*** INPUT DATA ***

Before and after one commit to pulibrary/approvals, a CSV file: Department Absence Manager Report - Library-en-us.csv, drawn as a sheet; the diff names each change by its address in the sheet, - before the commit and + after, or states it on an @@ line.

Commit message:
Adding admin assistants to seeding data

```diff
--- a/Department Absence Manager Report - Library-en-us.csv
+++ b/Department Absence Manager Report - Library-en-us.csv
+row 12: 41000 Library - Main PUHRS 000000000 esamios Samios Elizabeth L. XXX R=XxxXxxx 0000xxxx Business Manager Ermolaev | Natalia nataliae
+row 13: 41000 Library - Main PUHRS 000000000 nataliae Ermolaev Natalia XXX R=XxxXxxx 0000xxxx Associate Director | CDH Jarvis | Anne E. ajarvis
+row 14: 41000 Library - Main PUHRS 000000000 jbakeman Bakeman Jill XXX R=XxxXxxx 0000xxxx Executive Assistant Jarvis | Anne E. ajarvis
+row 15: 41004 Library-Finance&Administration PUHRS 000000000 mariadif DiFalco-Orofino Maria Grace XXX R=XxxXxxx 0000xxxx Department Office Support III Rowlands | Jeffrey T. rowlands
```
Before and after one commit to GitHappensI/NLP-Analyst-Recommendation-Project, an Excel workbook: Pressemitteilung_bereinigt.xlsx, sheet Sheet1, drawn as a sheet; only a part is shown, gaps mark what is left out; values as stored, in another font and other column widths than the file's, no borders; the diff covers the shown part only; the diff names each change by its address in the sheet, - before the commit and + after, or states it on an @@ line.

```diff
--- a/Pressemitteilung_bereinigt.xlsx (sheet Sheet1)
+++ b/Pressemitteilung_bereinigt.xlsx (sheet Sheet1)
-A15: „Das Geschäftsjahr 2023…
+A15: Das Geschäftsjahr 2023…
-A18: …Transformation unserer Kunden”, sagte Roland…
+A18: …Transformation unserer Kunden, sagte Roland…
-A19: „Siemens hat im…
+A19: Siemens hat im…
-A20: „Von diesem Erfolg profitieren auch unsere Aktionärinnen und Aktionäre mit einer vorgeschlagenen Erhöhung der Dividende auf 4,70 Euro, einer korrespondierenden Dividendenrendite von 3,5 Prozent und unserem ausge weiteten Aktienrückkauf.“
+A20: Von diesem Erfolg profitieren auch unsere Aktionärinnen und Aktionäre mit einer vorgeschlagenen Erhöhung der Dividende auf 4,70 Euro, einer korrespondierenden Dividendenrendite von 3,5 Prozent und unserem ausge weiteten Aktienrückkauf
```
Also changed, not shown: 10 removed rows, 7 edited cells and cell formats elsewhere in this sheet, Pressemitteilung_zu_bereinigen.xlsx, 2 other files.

***
*** INPUT DATA ***

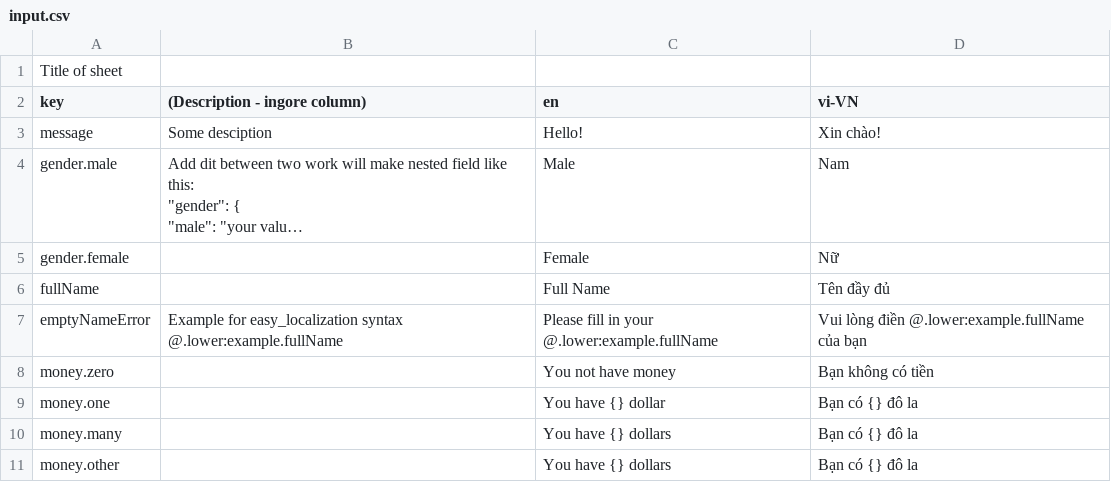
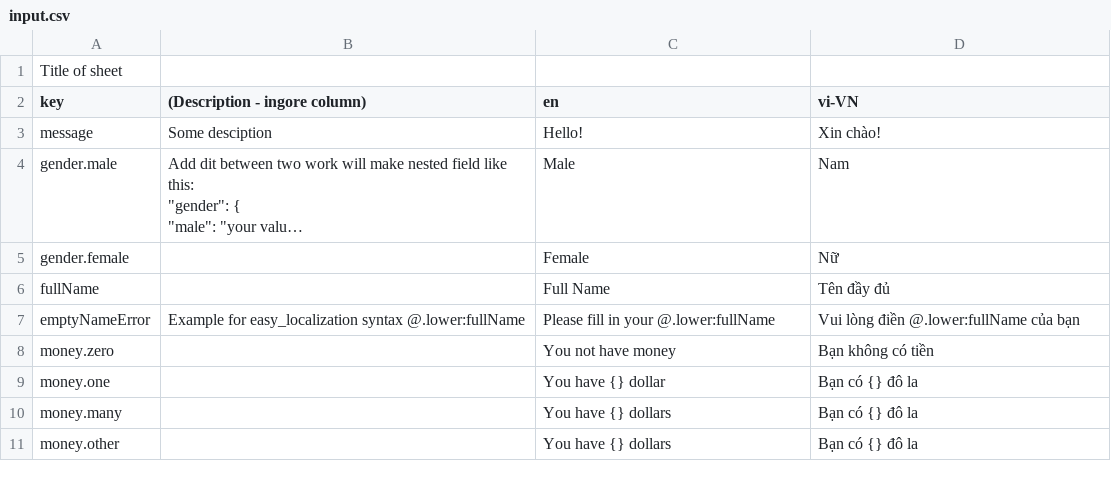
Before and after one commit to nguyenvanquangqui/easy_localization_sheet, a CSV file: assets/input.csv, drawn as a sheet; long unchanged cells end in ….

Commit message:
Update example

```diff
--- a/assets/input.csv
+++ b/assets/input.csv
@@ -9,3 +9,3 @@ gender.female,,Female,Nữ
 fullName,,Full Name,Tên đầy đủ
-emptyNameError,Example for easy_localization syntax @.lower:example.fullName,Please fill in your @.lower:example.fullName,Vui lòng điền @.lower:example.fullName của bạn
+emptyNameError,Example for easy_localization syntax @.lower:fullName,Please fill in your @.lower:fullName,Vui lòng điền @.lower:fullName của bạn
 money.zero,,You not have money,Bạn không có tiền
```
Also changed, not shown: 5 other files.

***

Check each line above for the string "cells", then copy the ones that have it.

**RESPONSE**
Also changed, not shown: 10 removed rows, 7 edited cells and cell formats elsewhere in this sheet, Pressemitteilung_zu_bereinigen.xlsx, 2 other files.
Before and after one commit to nguyenvanquangqui/easy_localization_sheet, a CSV file: assets/input.csv, drawn as a sheet; long unchanged cells end in ….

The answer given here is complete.